Before-and-after change records:
────────

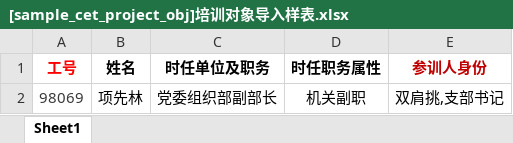
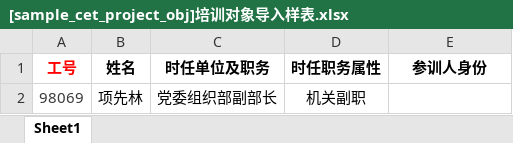
Before and after one commit to xvchaoqun/owip, an Excel workbook: doc/excel/培训/[sample_cet_project_obj]培训对象导入样表.xlsx, sheet Sheet1, drawn as a sheet; values as stored, in another font and other column widths than the file's, no borders; the diff names each change by its address in the sheet, - before the commit and + after, or states it on an @@ line.

```diff
--- a/doc/excel/培训/[sample_cet_project_obj]培训对象导入样表.xlsx (sheet Sheet1)
+++ b/doc/excel/培训/[sample_cet_project_obj]培训对象导入样表.xlsx (sheet Sheet1)
-E1 text colour: #C00000
+E1 text colour: black
-E2 (参训人身份): 双肩挑,支部书记
+E2 (参训人身份): (empty)
```
Also changed, not shown: 7 other files.
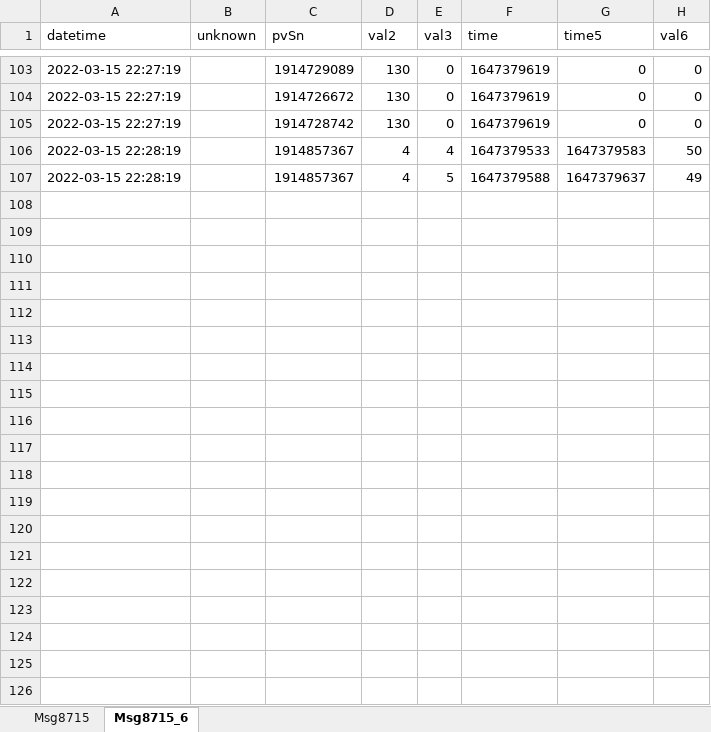
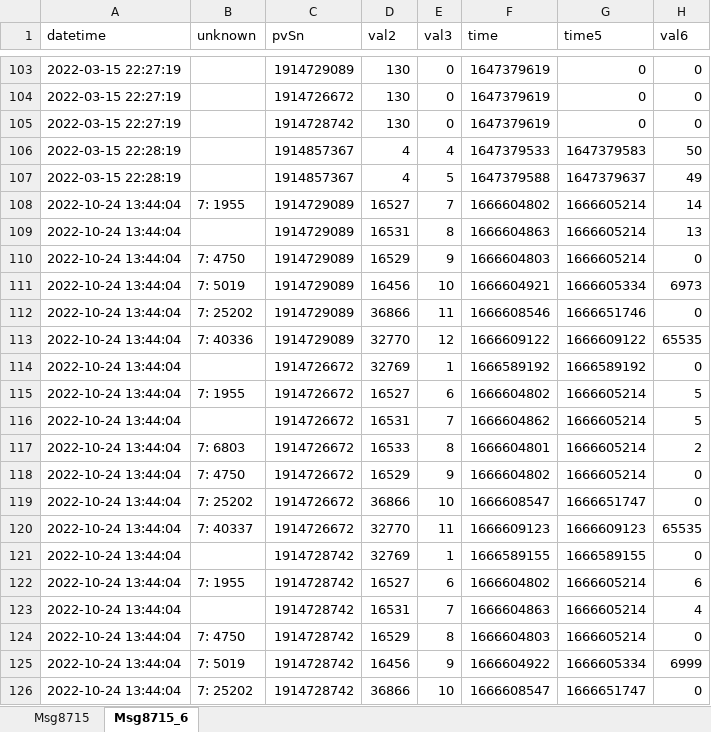
Before and after one commit to banny310/hoymiles-dtu, an Excel workbook: data/sheet/msg_8715.xlsx, sheet Msg8715_6, drawn as a sheet; only a part is shown, gaps mark what is left out; values as stored, in another font and other column widths than the file's, no borders; the diff covers the shown part only; the diff names each change by its address in the sheet, - before the commit and + after, or states it on an @@ line.

```diff
--- a/data/sheet/msg_8715.xlsx (sheet Msg8715_6)
+++ b/data/sheet/msg_8715.xlsx (sheet Msg8715_6)
+row 108: 2022-10-24 13:44:04 | 7: 1955 | 1914729089 | 16527 | 7 | 1666604802 | 1666605214 | 14
+row 109: 2022-10-24 13:44:04 |  | 1914729089 | 16531 | 8 | 1666604863 | 1666605214 | 13
+row 110: 2022-10-24 13:44:04 | 7: 4750 | 1914729089 | 16529 | 9 | 1666604803 | 1666605214 | 0
+row 111: 2022-10-24 13:44:04 | 7: 5019 | 1914729089 | 16456 | 10 | 1666604921 | 1666605334 | 6973
+row 112: 2022-10-24 13:44:04 | 7: 25202 | 1914729089 | 36866 | 11 | 1666608546 | 1666651746 | 0
+row 113: 2022-10-24 13:44:04 | 7: 40336 | 1914729089 | 32770 | 12 | 1666609122 | 1666609122 | 65535
+row 114: 2022-10-24 13:44:04 |  | 1914726672 | 32769 | 1 | 1666589192 | 1666589192 | 0
+row 115: 2022-10-24 13:44:04 | 7: 1955 | 1914726672 | 16527 | 6 | 1666604802 | 1666605214 | 5
+row 116: 2022-10-24 13:44:04 |  | 1914726672 | 16531 | 7 | 1666604862 | 1666605214 | 5
+row 117: 2022-10-24 13:44:04 | 7: 6803 | 1914726672 | 16533 | 8 | 1666604801 | 1666605214 | 2
+row 118: 2022-10-24 13:44:04 | 7: 4750 | 1914726672 | 16529 | 9 | 1666604802 | 1666605214 | 0
+row 119: 2022-10-24 13:44:04 | 7: 25202 | 1914726672 | 36866 | 10 | 1666608547 | 1666651747 | 0
+row 120: 2022-10-24 13:44:04 | 7: 40337 | 1914726672 | 32770 | 11 | 1666609123 | 1666609123 | 65535
+row 121: 2022-10-24 13:44:04 |  | 1914728742 | 32769 | 1 | 1666589155 | 1666589155 | 0
+row 122: 2022-10-24 13:44:04 | 7: 1955 | 1914728742 | 16527 | 6 | 1666604802 | 1666605214 | 6
+row 123: 2022-10-24 13:44:04 |  | 1914728742 | 16531 | 7 | 1666604863 | 1666605214 | 4
+row 124: 2022-10-24 13:44:04 | 7: 4750 | 1914728742 | 16529 | 8 | 1666604803 | 1666605214 | 0
+row 125: 2022-10-24 13:44:04 | 7: 5019 | 1914728742 | 16456 | 9 | 1666604922 | 1666605334 | 6999
+row 126: 2022-10-24 13:44:04 | 7: 25202 | 1914728742 | 36866 | 10 | 1666608547 | 1666651747 | 0
```
Also changed, not shown: 30 added rows elsewhere in this sheet, sheet Msg8715, data/sheet/msg_41473.xlsx, data/sheet/msg_8705.xlsx, 29 other files.
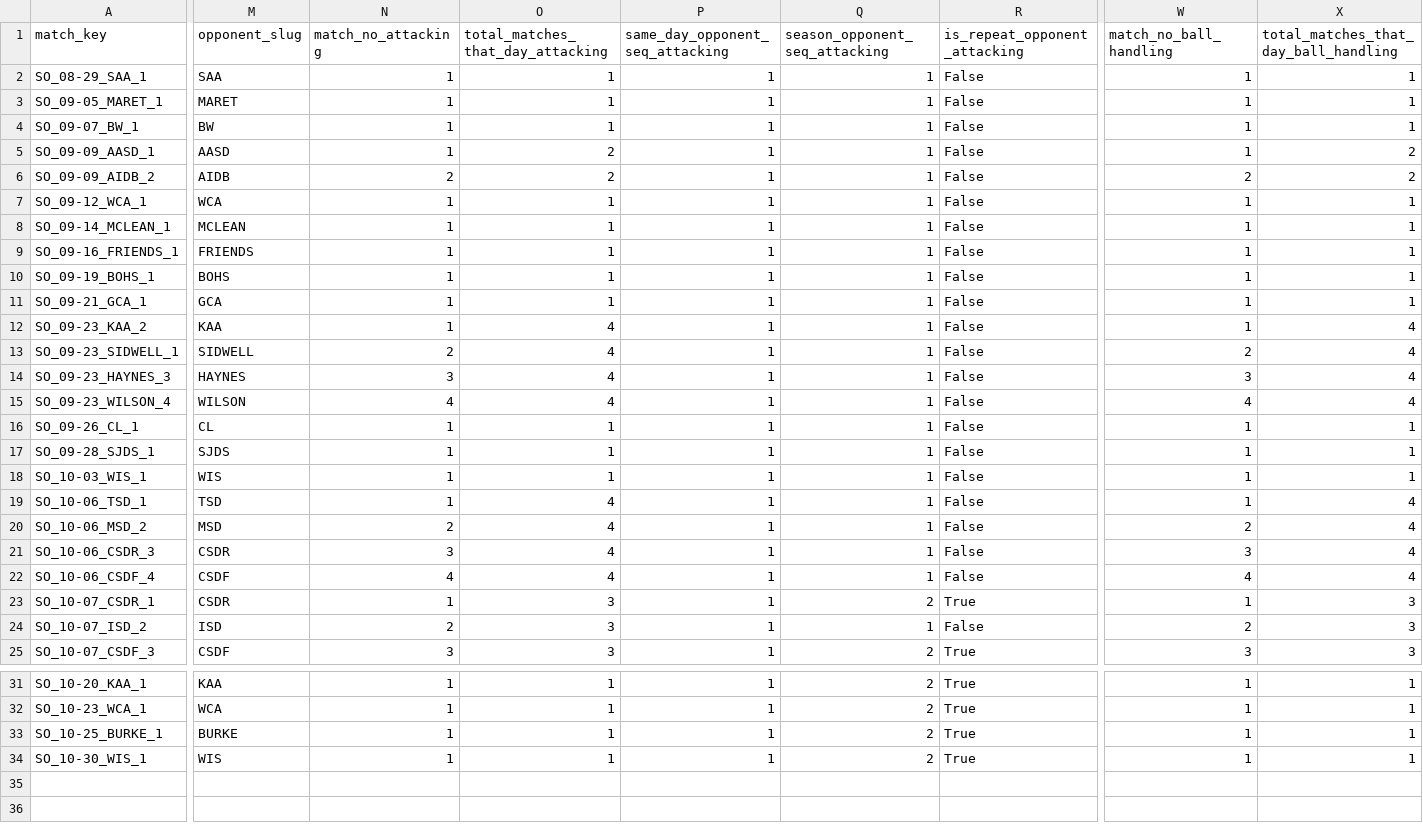
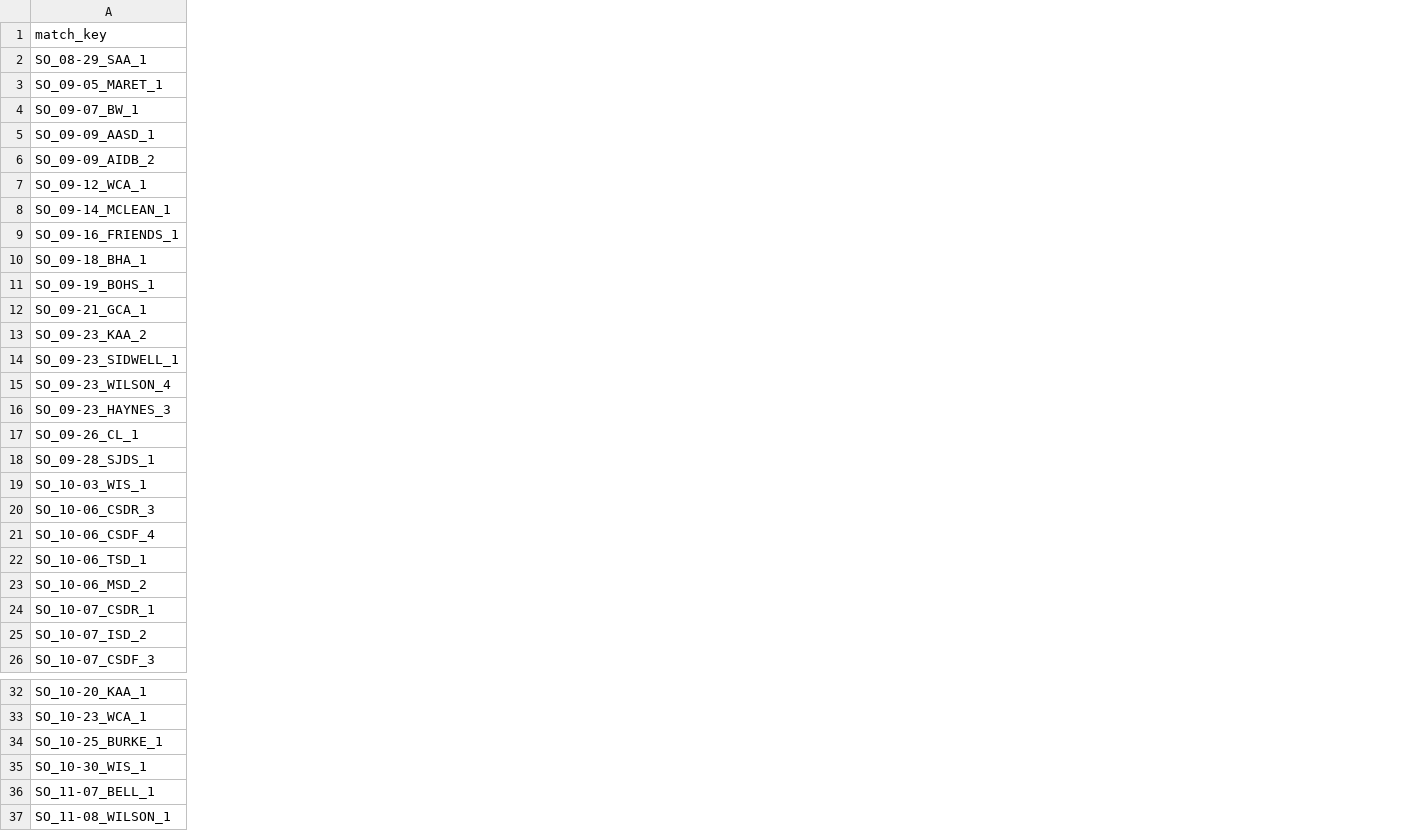
Before and after one commit to drblitx/jr-yr-stats, a CSV file: data/cleaned/sophomore_stats_merged.csv, drawn as a sheet; only a part is shown, gaps mark what is left out; removed rows and columns are numbered as before the commit, all else as after; rows hold the shown columns only; the diff covers the shown part only; the diff names each change by its address in the sheet, - before the commit and + after, or states it on an @@ line.

```diff
--- a/data/cleaned/sophomore_stats_merged.csv
+++ b/data/cleaned/sophomore_stats_merged.csv
-column M (opponent_slug), rows 2-25: SAA | MARET | BW | AASD | AIDB | WCA | MCLEAN | FRIENDS | BOHS | GCA | KAA | SIDWELL | HAYNES | WILSON | CL | SJDS | WIS | TSD | MSD | CSDR | CSDF | CSDR | ISD | CSDF; rows 31-34: KAA | WCA | BURKE | WIS
-column N (match_no_attacking), rows 2-25: 1 | 1 | 1 | 1 | 2 | 1 | 1 | 1 | 1 | 1 | 1 | 2 | 3 | 4 | 1 | 1 | 1 | 1 | 2 | 3 | 4 | 1 | 2 | 3; rows 31-34: all 1
-column O (total_matches_that_day_attacking), rows 2-25: 1 | 1 | 1 | 2 | 2 | 1 | 1 | 1 | 1 | 1 | 4 | 4 | 4 | 4 | 1 | 1 | 1 | 4 | 4 | 4 | 4 | 3 | 3 | 3; rows 31-34: all 1
-column P (same_day_opponent_seq_attacking), rows 2-25: all 1; rows 31-34: all 1
-column Q (season_opponent_seq_attacking), rows 2-25: 1 | 1 | 1 | 1 | 1 | 1 | 1 | 1 | 1 | 1 | 1 | 1 | 1 | 1 | 1 | 1 | 1 | 1 | 1 | 1 | 1 | 2 | 1 | 2; rows 31-34: all 2
-column R (is_repeat_opponent_attacking), rows 2-25: False | False | False | False | False | False | False | False | False | False | False | False | False | False | False | False | False | False | False | False | False | True | False | True; rows 31-34: all True
-column W (match_no_ball_handling), rows 2-25: 1 | 1 | 1 | 1 | 2 | 1 | 1 | 1 | 1 | 1 | 1 | 2 | 3 | 4 | 1 | 1 | 1 | 1 | 2 | 3 | 4 | 1 | 2 | 3; rows 31-34: all 1
-column X, rows 1-25: total_matches_that_day_ball_handling | 1 | 1 | 1 | 2 | 2 | 1 | 1 | 1 | 1 | 1 | 4 | 4 | 4 | 4 | 1 | 1 | 1 | 4 | 4 | 4 | 4 | 3 | 3 | 3; rows 31-34: all 1
+row 10: SO_09-18_BHA_1
-A15 (match_key): SO_09-23_HAYNES_3
+A15 (match_key): SO_09-23_WILSON_4
-A16 (match_key): SO_09-23_WILSON_4
+A16 (match_key): SO_09-23_HAYNES_3
-A20 (match_key): SO_10-06_TSD_1
+A20 (match_key): SO_10-06_CSDR_3
-A21 (match_key): SO_10-06_MSD_2
+A21 (match_key): SO_10-06_CSDF_4
-A22 (match_key): SO_10-06_CSDR_3
+A22 (match_key): SO_10-06_TSD_1
-A23 (match_key): SO_10-06_CSDF_4
+A23 (match_key): SO_10-06_MSD_2
+row 36: SO_11-07_BELL_1
+row 37: SO_11-08_WILSON_1
```
Also changed, not shown: 23 removed columns and 1 edited cell elsewhere in this file, data/cleaned/freshman_stats_merged.csv, data/raw/senior/attacking.csv, 21 other files.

────────

Exercise → This task calls for an exact copy of the data above, without pictures.

Task result →
Before and after one commit to xvchaoqun/owip, an Excel workbook: doc/excel/培训/[sample_cet_project_obj]培训对象导入样表.xlsx, sheet Sheet1, drawn as a sheet; values as stored, in another font and other column widths than the file's, no borders; the diff names each change by its address in the sheet, - before the commit and + after, or states it on an @@ line.

```diff
--- a/doc/excel/培训/[sample_cet_project_obj]培训对象导入样表.xlsx (sheet Sheet1)
+++ b/doc/excel/培训/[sample_cet_project_obj]培训对象导入样表.xlsx (sheet Sheet1)
-E1 text colour: #C00000
+E1 text colour: black
-E2 (参训人身份): 双肩挑,支部书记
+E2 (参训人身份): (empty)
```
Also changed, not shown: 7 other files.
Before and after one commit to banny310/hoymiles-dtu, an Excel workbook: data/sheet/msg_8715.xlsx, sheet Msg8715_6, drawn as a sheet; only a part is shown, gaps mark what is left out; values as stored, in another font and other column widths than the file's, no borders; the diff covers the shown part only; the diff names each change by its address in the sheet, - before the commit and + after, or states it on an @@ line.

```diff
--- a/data/sheet/msg_8715.xlsx (sheet Msg8715_6)
+++ b/data/sheet/msg_8715.xlsx (sheet Msg8715_6)
+row 108: 2022-10-24 13:44:04 | 7: 1955 | 1914729089 | 16527 | 7 | 1666604802 | 1666605214 | 14
+row 109: 2022-10-24 13:44:04 |  | 1914729089 | 16531 | 8 | 1666604863 | 1666605214 | 13
+row 110: 2022-10-24 13:44:04 | 7: 4750 | 1914729089 | 16529 | 9 | 1666604803 | 1666605214 | 0
+row 111: 2022-10-24 13:44:04 | 7: 5019 | 1914729089 | 16456 | 10 | 1666604921 | 1666605334 | 6973
+row 112: 2022-10-24 13:44:04 | 7: 25202 | 1914729089 | 36866 | 11 | 1666608546 | 1666651746 | 0
+row 113: 2022-10-24 13:44:04 | 7: 40336 | 1914729089 | 32770 | 12 | 1666609122 | 1666609122 | 65535
+row 114: 2022-10-24 13:44:04 |  | 1914726672 | 32769 | 1 | 1666589192 | 1666589192 | 0
+row 115: 2022-10-24 13:44:04 | 7: 1955 | 1914726672 | 16527 | 6 | 1666604802 | 1666605214 | 5
+row 116: 2022-10-24 13:44:04 |  | 1914726672 | 16531 | 7 | 1666604862 | 1666605214 | 5
+row 117: 2022-10-24 13:44:04 | 7: 6803 | 1914726672 | 16533 | 8 | 1666604801 | 1666605214 | 2
+row 118: 2022-10-24 13:44:04 | 7: 4750 | 1914726672 | 16529 | 9 | 1666604802 | 1666605214 | 0
+row 119: 2022-10-24 13:44:04 | 7: 25202 | 1914726672 | 36866 | 10 | 1666608547 | 1666651747 | 0
+row 120: 2022-10-24 13:44:04 | 7: 40337 | 1914726672 | 32770 | 11 | 1666609123 | 1666609123 | 65535
+row 121: 2022-10-24 13:44:04 |  | 1914728742 | 32769 | 1 | 1666589155 | 1666589155 | 0
+row 122: 2022-10-24 13:44:04 | 7: 1955 | 1914728742 | 16527 | 6 | 1666604802 | 1666605214 | 6
+row 123: 2022-10-24 13:44:04 |  | 1914728742 | 16531 | 7 | 1666604863 | 1666605214 | 4
+row 124: 2022-10-24 13:44:04 | 7: 4750 | 1914728742 | 16529 | 8 | 1666604803 | 1666605214 | 0
+row 125: 2022-10-24 13:44:04 | 7: 5019 | 1914728742 | 16456 | 9 | 1666604922 | 1666605334 | 6999
+row 126: 2022-10-24 13:44:04 | 7: 25202 | 1914728742 | 36866 | 10 | 1666608547 | 1666651747 | 0
```
Also changed, not shown: 30 added rows elsewhere in this sheet, sheet Msg8715, data/sheet/msg_41473.xlsx, data/sheet/msg_8705.xlsx, 29 other files.
Before and after one commit to drblitx/jr-yr-stats, a CSV file: data/cleaned/sophomore_stats_merged.csv, drawn as a sheet; only a part is shown, gaps mark what is left out; removed rows and columns are numbered as before the commit, all else as after; rows hold the shown columns only; the diff covers the shown part only; the diff names each change by its address in the sheet, - before the commit and + after, or states it on an @@ line.

```diff
--- a/data/cleaned/sophomore_stats_merged.csv
+++ b/data/cleaned/sophomore_stats_merged.csv
-column M (opponent_slug), rows 2-25: SAA | MARET | BW | AASD | AIDB | WCA | MCLEAN | FRIENDS | BOHS | GCA | KAA | SIDWELL | HAYNES | WILSON | CL | SJDS | WIS | TSD | MSD | CSDR | CSDF | CSDR | ISD | CSDF; rows 31-34: KAA | WCA | BURKE | WIS
-column N (match_no_attacking), rows 2-25: 1 | 1 | 1 | 1 | 2 | 1 | 1 | 1 | 1 | 1 | 1 | 2 | 3 | 4 | 1 | 1 | 1 | 1 | 2 | 3 | 4 | 1 | 2 | 3; rows 31-34: all 1
-column O (total_matches_that_day_attacking), rows 2-25: 1 | 1 | 1 | 2 | 2 | 1 | 1 | 1 | 1 | 1 | 4 | 4 | 4 | 4 | 1 | 1 | 1 | 4 | 4 | 4 | 4 | 3 | 3 | 3; rows 31-34: all 1
-column P (same_day_opponent_seq_attacking), rows 2-25: all 1; rows 31-34: all 1
-column Q (season_opponent_seq_attacking), rows 2-25: 1 | 1 | 1 | 1 | 1 | 1 | 1 | 1 | 1 | 1 | 1 | 1 | 1 | 1 | 1 | 1 | 1 | 1 | 1 | 1 | 1 | 2 | 1 | 2; rows 31-34: all 2
-column R (is_repeat_opponent_attacking), rows 2-25: False | False | False | False | False | False | False | False | False | False | False | False | False | False | False | False | False | False | False | False | False | True | False | True; rows 31-34: all True
-column W (match_no_ball_handling), rows 2-25: 1 | 1 | 1 | 1 | 2 | 1 | 1 | 1 | 1 | 1 | 1 | 2 | 3 | 4 | 1 | 1 | 1 | 1 | 2 | 3 | 4 | 1 | 2 | 3; rows 31-34: all 1
-column X, rows 1-25: total_matches_that_day_ball_handling | 1 | 1 | 1 | 2 | 2 | 1 | 1 | 1 | 1 | 1 | 4 | 4 | 4 | 4 | 1 | 1 | 1 | 4 | 4 | 4 | 4 | 3 | 3 | 3; rows 31-34: all 1
+row 10: SO_09-18_BHA_1
-A15 (match_key): SO_09-23_HAYNES_3
+A15 (match_key): SO_09-23_WILSON_4
-A16 (match_key): SO_09-23_WILSON_4
+A16 (match_key): SO_09-23_HAYNES_3
-A20 (match_key): SO_10-06_TSD_1
+A20 (match_key): SO_10-06_CSDR_3
-A21 (match_key): SO_10-06_MSD_2
+A21 (match_key): SO_10-06_CSDF_4
-A22 (match_key): SO_10-06_CSDR_3
+A22 (match_key): SO_10-06_TSD_1
-A23 (match_key): SO_10-06_CSDF_4
+A23 (match_key): SO_10-06_MSD_2
+row 36: SO_11-07_BELL_1
+row 37: SO_11-08_WILSON_1
```
Also changed, not shown: 23 removed columns and 1 edited cell elsewhere in this file, data/cleaned/freshman_stats_merged.csv, data/raw/senior/attacking.csv, 21 other files.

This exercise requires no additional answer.